- [TASK PROMPT] With the pictures left out, every record must be reproduced exactly.

·····

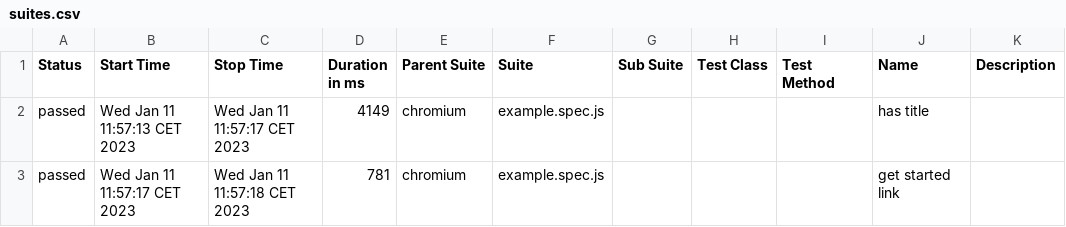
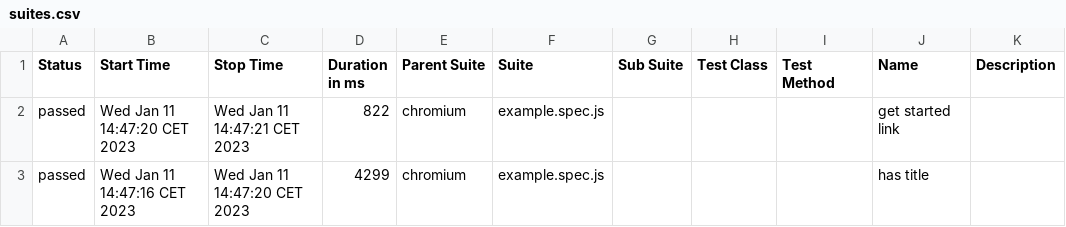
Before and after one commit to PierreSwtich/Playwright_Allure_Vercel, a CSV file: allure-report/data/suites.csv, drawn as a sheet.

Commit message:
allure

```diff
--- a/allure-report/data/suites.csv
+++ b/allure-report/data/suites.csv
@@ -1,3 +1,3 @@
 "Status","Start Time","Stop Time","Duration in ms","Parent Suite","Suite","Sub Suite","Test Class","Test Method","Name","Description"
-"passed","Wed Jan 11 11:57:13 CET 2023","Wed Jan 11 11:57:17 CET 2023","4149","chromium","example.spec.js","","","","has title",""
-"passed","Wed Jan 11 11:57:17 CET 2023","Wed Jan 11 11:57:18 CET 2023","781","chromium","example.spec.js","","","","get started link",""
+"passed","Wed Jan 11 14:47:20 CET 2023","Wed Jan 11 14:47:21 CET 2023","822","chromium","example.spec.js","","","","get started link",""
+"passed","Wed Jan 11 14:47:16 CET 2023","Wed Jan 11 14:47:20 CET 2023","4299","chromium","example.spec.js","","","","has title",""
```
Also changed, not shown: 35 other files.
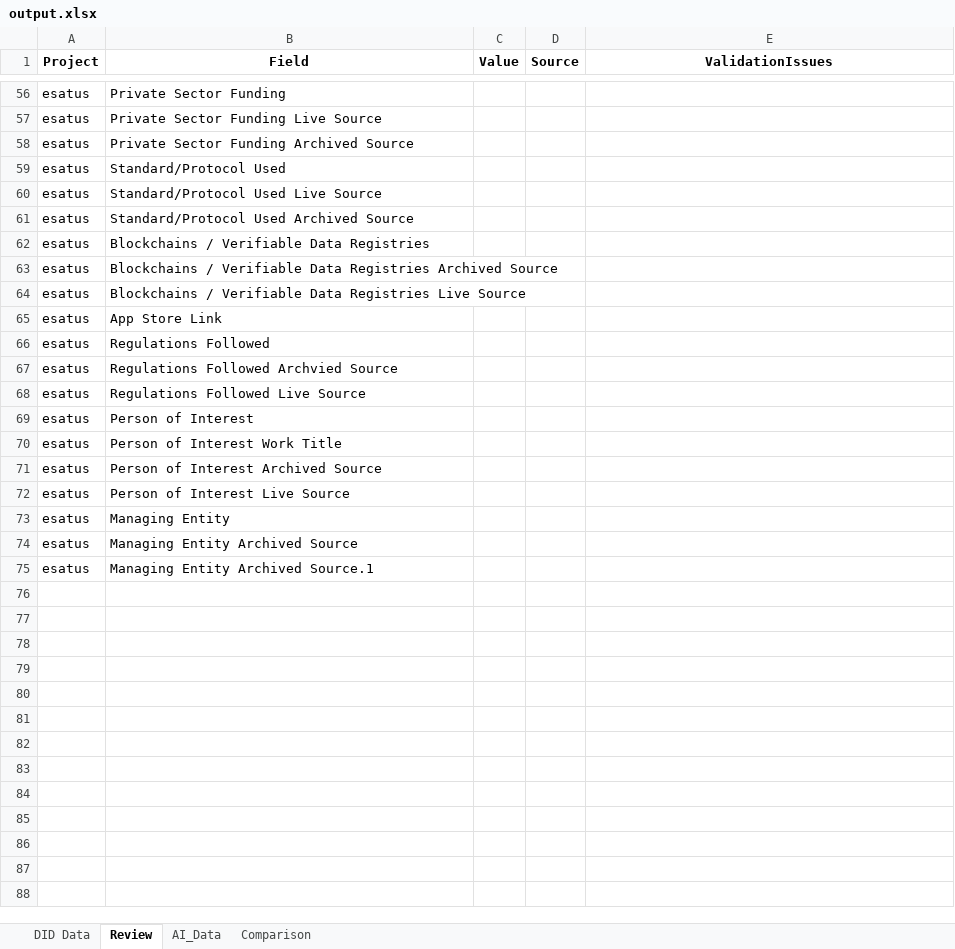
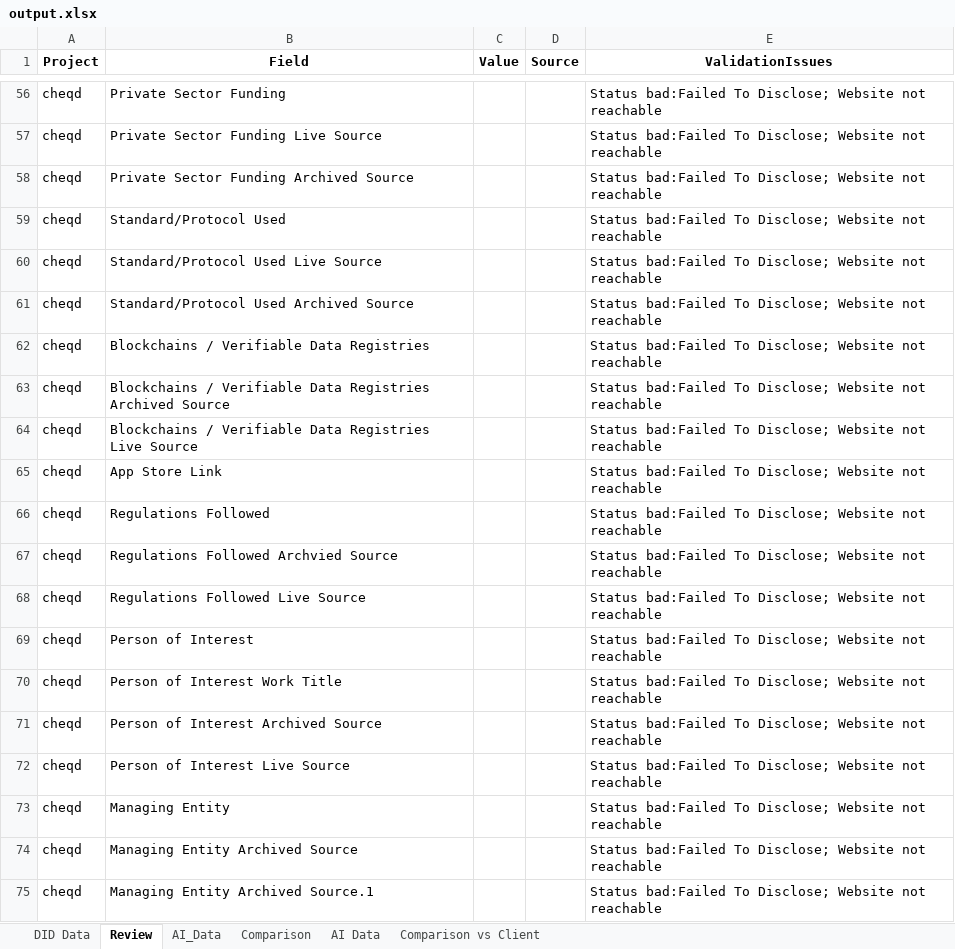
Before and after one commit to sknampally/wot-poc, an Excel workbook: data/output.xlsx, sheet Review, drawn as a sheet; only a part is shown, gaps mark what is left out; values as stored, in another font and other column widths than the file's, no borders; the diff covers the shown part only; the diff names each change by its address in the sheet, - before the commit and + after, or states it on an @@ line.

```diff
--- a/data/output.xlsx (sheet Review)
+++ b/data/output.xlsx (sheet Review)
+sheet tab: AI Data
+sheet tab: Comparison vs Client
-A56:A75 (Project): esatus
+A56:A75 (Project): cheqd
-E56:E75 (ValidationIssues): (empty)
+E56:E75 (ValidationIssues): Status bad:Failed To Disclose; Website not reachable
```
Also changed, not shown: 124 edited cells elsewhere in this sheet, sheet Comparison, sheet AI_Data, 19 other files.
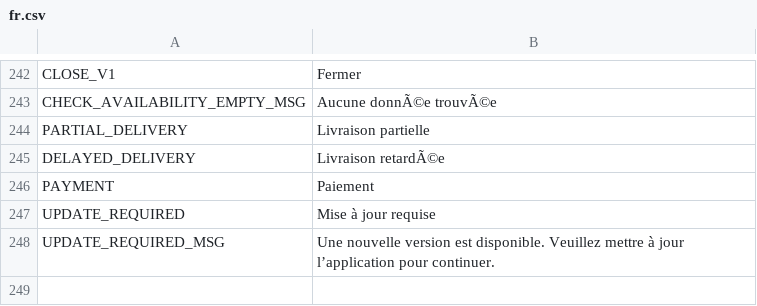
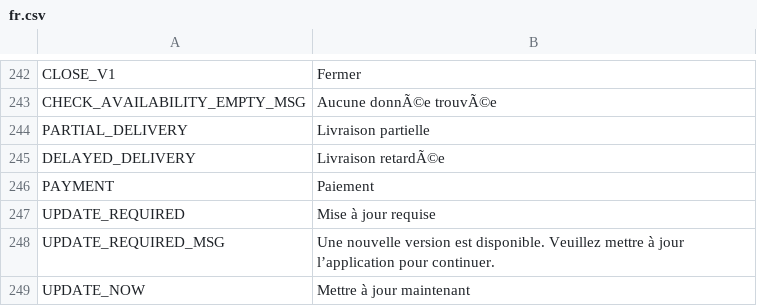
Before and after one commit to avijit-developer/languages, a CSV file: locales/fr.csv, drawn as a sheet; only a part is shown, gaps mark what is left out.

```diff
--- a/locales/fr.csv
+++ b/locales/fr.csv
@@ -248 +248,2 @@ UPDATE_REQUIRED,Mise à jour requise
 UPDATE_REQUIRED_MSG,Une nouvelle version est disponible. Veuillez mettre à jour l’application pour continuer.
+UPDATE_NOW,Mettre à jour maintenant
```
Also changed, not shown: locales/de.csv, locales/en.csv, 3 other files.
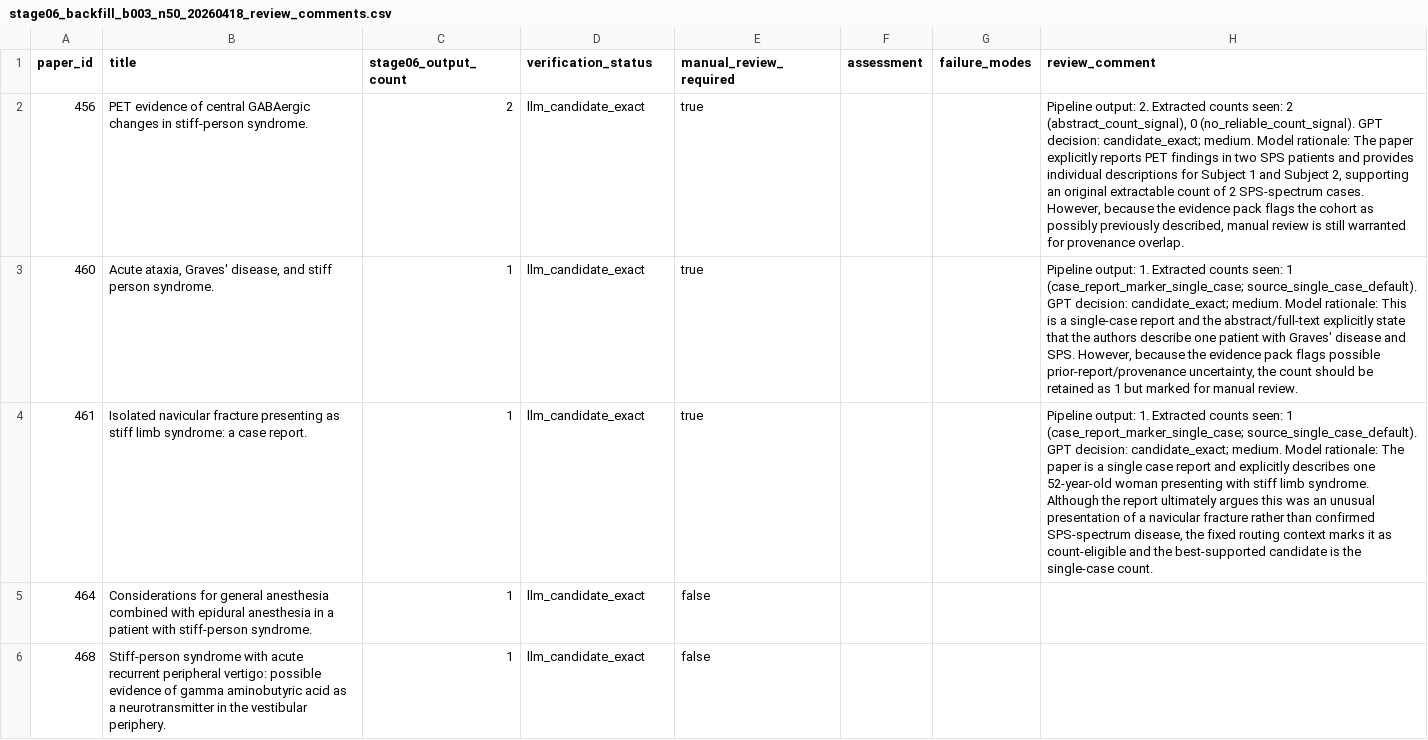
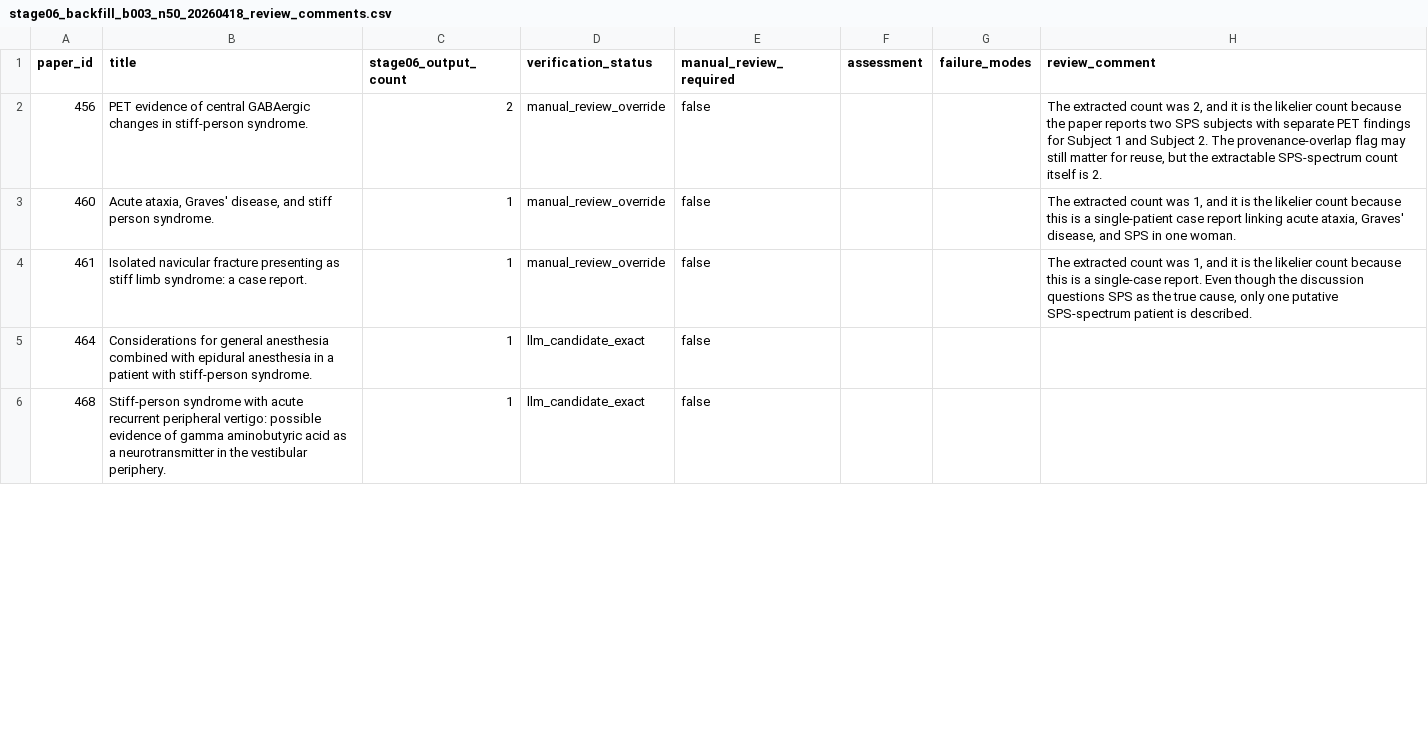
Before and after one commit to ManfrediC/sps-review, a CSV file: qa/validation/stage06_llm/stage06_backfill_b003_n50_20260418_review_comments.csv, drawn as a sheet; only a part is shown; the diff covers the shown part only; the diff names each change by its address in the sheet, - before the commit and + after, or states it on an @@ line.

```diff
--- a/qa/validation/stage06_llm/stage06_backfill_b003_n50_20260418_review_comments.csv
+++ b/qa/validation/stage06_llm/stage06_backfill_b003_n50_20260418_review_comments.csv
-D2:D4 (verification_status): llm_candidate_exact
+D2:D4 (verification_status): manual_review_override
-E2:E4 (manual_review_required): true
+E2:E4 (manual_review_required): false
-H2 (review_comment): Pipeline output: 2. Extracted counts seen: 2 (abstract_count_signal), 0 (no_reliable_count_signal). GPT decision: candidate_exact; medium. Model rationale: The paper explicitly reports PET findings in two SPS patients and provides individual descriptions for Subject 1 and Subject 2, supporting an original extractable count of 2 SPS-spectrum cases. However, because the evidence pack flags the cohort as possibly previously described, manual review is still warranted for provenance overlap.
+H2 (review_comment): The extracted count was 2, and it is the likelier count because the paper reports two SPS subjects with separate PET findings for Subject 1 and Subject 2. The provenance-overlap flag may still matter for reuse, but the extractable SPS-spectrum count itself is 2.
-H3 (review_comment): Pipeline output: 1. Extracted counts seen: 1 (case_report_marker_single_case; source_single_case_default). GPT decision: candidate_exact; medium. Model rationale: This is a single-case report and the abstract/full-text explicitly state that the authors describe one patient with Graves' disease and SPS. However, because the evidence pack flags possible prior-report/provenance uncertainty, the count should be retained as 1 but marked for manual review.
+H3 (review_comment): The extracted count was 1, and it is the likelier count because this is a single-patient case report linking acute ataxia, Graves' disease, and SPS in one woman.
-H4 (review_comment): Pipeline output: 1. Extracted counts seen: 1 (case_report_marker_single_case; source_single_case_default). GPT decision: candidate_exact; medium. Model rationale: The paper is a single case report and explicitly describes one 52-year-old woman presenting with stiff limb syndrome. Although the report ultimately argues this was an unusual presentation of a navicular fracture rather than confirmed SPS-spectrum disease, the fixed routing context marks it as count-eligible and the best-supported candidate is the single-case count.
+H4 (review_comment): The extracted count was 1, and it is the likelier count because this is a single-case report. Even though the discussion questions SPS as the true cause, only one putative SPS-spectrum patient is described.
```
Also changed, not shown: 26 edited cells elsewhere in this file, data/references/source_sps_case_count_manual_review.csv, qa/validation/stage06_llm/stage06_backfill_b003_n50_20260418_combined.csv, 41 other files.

·····

- [SOLUTION TO THIS PROBLEM]
Before and after one commit to PierreSwtich/Playwright_Allure_Vercel, a CSV file: allure-report/data/suites.csv, drawn as a sheet.

Commit message:
allure

```diff
--- a/allure-report/data/suites.csv
+++ b/allure-report/data/suites.csv
@@ -1,3 +1,3 @@
 "Status","Start Time","Stop Time","Duration in ms","Parent Suite","Suite","Sub Suite","Test Class","Test Method","Name","Description"
-"passed","Wed Jan 11 11:57:13 CET 2023","Wed Jan 11 11:57:17 CET 2023","4149","chromium","example.spec.js","","","","has title",""
-"passed","Wed Jan 11 11:57:17 CET 2023","Wed Jan 11 11:57:18 CET 2023","781","chromium","example.spec.js","","","","get started link",""
+"passed","Wed Jan 11 14:47:20 CET 2023","Wed Jan 11 14:47:21 CET 2023","822","chromium","example.spec.js","","","","get started link",""
+"passed","Wed Jan 11 14:47:16 CET 2023","Wed Jan 11 14:47:20 CET 2023","4299","chromium","example.spec.js","","","","has title",""
```
Also changed, not shown: 35 other files.
Before and after one commit to sknampally/wot-poc, an Excel workbook: data/output.xlsx, sheet Review, drawn as a sheet; only a part is shown, gaps mark what is left out; values as stored, in another font and other column widths than the file's, no borders; the diff covers the shown part only; the diff names each change by its address in the sheet, - before the commit and + after, or states it on an @@ line.

```diff
--- a/data/output.xlsx (sheet Review)
+++ b/data/output.xlsx (sheet Review)
+sheet tab: AI Data
+sheet tab: Comparison vs Client
-A56:A75 (Project): esatus
+A56:A75 (Project): cheqd
-E56:E75 (ValidationIssues): (empty)
+E56:E75 (ValidationIssues): Status bad:Failed To Disclose; Website not reachable
```
Also changed, not shown: 124 edited cells elsewhere in this sheet, sheet Comparison, sheet AI_Data, 19 other files.
Before and after one commit to avijit-developer/languages, a CSV file: locales/fr.csv, drawn as a sheet; only a part is shown, gaps mark what is left out.

```diff
--- a/locales/fr.csv
+++ b/locales/fr.csv
@@ -248 +248,2 @@ UPDATE_REQUIRED,Mise à jour requise
 UPDATE_REQUIRED_MSG,Une nouvelle version est disponible. Veuillez mettre à jour l’application pour continuer.
+UPDATE_NOW,Mettre à jour maintenant
```
Also changed, not shown: locales/de.csv, locales/en.csv, 3 other files.
Before and after one commit to ManfrediC/sps-review, a CSV file: qa/validation/stage06_llm/stage06_backfill_b003_n50_20260418_review_comments.csv, drawn as a sheet; only a part is shown; the diff covers the shown part only; the diff names each change by its address in the sheet, - before the commit and + after, or states it on an @@ line.

```diff
--- a/qa/validation/stage06_llm/stage06_backfill_b003_n50_20260418_review_comments.csv
+++ b/qa/validation/stage06_llm/stage06_backfill_b003_n50_20260418_review_comments.csv
-D2:D4 (verification_status): llm_candidate_exact
+D2:D4 (verification_status): manual_review_override
-E2:E4 (manual_review_required): true
+E2:E4 (manual_review_required): false
-H2 (review_comment): Pipeline output: 2. Extracted counts seen: 2 (abstract_count_signal), 0 (no_reliable_count_signal). GPT decision: candidate_exact; medium. Model rationale: The paper explicitly reports PET findings in two SPS patients and provides individual descriptions for Subject 1 and Subject 2, supporting an original extractable count of 2 SPS-spectrum cases. However, because the evidence pack flags the cohort as possibly previously described, manual review is still warranted for provenance overlap.
+H2 (review_comment): The extracted count was 2, and it is the likelier count because the paper reports two SPS subjects with separate PET findings for Subject 1 and Subject 2. The provenance-overlap flag may still matter for reuse, but the extractable SPS-spectrum count itself is 2.
-H3 (review_comment): Pipeline output: 1. Extracted counts seen: 1 (case_report_marker_single_case; source_single_case_default). GPT decision: candidate_exact; medium. Model rationale: This is a single-case report and the abstract/full-text explicitly state that the authors describe one patient with Graves' disease and SPS. However, because the evidence pack flags possible prior-report/provenance uncertainty, the count should be retained as 1 but marked for manual review.
+H3 (review_comment): The extracted count was 1, and it is the likelier count because this is a single-patient case report linking acute ataxia, Graves' disease, and SPS in one woman.
-H4 (review_comment): Pipeline output: 1. Extracted counts seen: 1 (case_report_marker_single_case; source_single_case_default). GPT decision: candidate_exact; medium. Model rationale: The paper is a single case report and explicitly describes one 52-year-old woman presenting with stiff limb syndrome. Although the report ultimately argues this was an unusual presentation of a navicular fracture rather than confirmed SPS-spectrum disease, the fixed routing context marks it as count-eligible and the best-supported candidate is the single-case count.
+H4 (review_comment): The extracted count was 1, and it is the likelier count because this is a single-case report. Even though the discussion questions SPS as the true cause, only one putative SPS-spectrum patient is described.
```
Also changed, not shown: 26 edited cells elsewhere in this file, data/references/source_sps_case_count_manual_review.csv, qa/validation/stage06_llm/stage06_backfill_b003_n50_20260418_combined.csv, 41 other files.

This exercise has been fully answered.